This month, Oakland laid off 80 police officers, just over 10 percent of its total force, in order to balance the city's budget. As a result, the city's police chief says cops will no longer respond to 44 categories of crimes, including grand theft. The city's elected officials regret the change but say they simply cannot afford to maintain current staffing levels. Whether that's true depends upon your definition of "afford."

At current levels of compensation, yes, Oakland cannot afford to maintain a police department with 776 employees. That's because total compensation for an OPD employee averages an astounding $162,000 per year. But at a more reasonable level of pay and benefits, Oakland could afford to maintain its force, or even grow it….

What's going on in Oakland is an example of a phenomenon being seen across the country: states and cities choosing between providing services to the public or maintaining luxury compensation for public employees. More often than not, public employee unions have been winning this fight, forcing service cutbacks.

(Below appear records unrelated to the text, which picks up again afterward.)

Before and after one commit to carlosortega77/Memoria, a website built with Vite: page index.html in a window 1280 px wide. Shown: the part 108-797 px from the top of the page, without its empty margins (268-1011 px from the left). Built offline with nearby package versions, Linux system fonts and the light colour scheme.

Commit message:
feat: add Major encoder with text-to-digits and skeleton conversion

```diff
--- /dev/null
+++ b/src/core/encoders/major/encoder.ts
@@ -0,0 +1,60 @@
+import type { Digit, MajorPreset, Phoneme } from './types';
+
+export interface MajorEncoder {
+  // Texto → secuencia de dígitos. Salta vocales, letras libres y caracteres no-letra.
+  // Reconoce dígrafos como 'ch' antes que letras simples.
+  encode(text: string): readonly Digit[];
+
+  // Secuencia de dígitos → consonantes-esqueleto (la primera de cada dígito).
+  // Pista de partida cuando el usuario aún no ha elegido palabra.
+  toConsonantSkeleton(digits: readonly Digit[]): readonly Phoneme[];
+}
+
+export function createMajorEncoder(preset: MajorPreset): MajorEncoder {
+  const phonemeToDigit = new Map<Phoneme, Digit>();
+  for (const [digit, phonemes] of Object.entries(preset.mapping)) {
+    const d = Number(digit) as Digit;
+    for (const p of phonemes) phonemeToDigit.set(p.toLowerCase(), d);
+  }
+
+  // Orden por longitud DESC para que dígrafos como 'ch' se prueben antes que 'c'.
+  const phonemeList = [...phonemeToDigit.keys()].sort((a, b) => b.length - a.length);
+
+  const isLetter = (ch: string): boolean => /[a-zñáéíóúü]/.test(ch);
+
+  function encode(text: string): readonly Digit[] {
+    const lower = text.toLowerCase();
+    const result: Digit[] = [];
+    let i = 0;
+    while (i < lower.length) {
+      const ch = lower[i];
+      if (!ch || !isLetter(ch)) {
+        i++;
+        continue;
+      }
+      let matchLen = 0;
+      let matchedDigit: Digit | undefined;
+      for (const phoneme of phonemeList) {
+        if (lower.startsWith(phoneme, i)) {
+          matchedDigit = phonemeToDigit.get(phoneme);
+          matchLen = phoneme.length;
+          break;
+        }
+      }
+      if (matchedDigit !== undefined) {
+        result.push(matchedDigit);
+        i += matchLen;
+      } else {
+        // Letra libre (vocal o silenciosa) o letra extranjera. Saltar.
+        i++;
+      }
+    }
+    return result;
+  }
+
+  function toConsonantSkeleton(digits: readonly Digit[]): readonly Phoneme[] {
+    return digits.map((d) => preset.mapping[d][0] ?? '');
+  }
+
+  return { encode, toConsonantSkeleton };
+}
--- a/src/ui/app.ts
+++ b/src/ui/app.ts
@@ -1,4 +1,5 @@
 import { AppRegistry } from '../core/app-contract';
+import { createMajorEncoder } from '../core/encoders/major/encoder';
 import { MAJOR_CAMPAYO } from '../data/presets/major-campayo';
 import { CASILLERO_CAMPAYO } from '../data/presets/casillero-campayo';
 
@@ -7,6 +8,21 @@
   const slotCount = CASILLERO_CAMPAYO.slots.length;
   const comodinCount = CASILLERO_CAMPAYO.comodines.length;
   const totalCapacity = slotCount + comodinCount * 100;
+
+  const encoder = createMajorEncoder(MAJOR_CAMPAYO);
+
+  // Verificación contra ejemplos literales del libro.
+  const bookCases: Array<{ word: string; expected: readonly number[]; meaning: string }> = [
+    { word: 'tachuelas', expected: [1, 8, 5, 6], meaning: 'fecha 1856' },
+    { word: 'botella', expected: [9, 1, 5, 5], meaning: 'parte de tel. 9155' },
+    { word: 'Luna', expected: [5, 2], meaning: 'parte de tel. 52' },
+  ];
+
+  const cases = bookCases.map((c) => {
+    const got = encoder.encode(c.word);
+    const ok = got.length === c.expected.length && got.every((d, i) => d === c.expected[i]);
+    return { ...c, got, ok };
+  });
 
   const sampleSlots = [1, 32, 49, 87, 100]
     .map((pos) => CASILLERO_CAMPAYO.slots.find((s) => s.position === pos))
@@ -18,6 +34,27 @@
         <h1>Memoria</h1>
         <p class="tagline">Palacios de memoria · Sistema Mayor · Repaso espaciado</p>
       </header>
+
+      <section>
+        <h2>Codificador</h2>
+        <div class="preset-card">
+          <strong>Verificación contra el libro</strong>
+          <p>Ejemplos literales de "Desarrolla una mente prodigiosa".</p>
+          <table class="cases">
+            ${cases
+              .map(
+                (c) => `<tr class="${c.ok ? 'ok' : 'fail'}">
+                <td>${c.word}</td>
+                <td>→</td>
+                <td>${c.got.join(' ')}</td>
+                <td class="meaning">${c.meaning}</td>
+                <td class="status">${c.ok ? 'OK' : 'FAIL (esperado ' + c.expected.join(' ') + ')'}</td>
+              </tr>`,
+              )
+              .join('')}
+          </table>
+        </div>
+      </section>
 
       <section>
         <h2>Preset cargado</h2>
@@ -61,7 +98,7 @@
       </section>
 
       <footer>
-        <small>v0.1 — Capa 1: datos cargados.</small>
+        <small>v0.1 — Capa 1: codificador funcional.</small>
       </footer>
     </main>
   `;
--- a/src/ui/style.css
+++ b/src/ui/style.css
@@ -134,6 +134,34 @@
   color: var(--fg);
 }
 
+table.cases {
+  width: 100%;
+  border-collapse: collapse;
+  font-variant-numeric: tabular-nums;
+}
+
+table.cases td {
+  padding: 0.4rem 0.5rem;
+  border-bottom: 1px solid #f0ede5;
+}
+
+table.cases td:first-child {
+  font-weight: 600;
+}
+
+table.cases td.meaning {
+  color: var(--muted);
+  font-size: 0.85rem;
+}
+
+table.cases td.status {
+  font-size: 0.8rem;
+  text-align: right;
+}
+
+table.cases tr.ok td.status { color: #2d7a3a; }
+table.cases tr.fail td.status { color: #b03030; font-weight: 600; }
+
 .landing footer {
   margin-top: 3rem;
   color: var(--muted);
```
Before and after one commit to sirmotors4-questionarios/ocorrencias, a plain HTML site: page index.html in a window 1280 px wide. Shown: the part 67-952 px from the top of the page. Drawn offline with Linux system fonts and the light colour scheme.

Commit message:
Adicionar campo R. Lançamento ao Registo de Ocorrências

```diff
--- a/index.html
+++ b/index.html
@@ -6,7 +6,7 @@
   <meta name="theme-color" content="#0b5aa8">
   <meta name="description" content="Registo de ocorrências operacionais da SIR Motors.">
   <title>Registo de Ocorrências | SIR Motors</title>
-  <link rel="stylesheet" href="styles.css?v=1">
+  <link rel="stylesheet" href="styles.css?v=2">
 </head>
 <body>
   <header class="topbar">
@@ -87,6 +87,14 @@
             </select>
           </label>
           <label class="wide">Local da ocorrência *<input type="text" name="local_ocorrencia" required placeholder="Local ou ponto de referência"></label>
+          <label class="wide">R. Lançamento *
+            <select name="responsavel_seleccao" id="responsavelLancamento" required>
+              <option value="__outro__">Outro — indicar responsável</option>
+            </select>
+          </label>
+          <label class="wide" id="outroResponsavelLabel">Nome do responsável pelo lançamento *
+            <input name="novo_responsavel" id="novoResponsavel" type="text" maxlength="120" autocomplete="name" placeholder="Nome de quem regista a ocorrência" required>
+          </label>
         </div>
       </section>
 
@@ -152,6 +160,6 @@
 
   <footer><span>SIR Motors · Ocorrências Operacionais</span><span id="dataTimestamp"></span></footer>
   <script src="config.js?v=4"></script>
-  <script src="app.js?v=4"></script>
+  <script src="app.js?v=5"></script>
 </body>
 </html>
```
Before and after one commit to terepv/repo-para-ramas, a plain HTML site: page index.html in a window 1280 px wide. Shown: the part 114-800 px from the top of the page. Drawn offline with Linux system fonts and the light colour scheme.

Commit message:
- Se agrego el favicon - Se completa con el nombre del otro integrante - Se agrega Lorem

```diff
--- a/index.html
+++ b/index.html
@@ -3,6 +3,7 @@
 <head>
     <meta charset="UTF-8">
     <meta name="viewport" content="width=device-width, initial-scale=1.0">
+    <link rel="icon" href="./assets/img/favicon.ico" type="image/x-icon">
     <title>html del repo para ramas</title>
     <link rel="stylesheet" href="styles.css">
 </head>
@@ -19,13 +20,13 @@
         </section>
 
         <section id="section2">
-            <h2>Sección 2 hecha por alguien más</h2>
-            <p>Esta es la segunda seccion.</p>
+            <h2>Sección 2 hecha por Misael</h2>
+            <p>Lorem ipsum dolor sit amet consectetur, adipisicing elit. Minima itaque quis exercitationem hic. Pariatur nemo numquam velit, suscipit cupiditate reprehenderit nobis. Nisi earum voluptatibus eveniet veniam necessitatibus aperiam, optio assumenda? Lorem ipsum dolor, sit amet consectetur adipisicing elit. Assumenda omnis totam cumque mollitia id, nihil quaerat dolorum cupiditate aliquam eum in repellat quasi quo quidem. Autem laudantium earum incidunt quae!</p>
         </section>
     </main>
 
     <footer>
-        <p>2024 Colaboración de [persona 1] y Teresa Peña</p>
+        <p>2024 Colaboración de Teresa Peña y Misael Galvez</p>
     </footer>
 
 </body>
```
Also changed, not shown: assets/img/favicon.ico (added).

Read the whole thing here. Steven Greenhut explains "how public servants became our masters" right here.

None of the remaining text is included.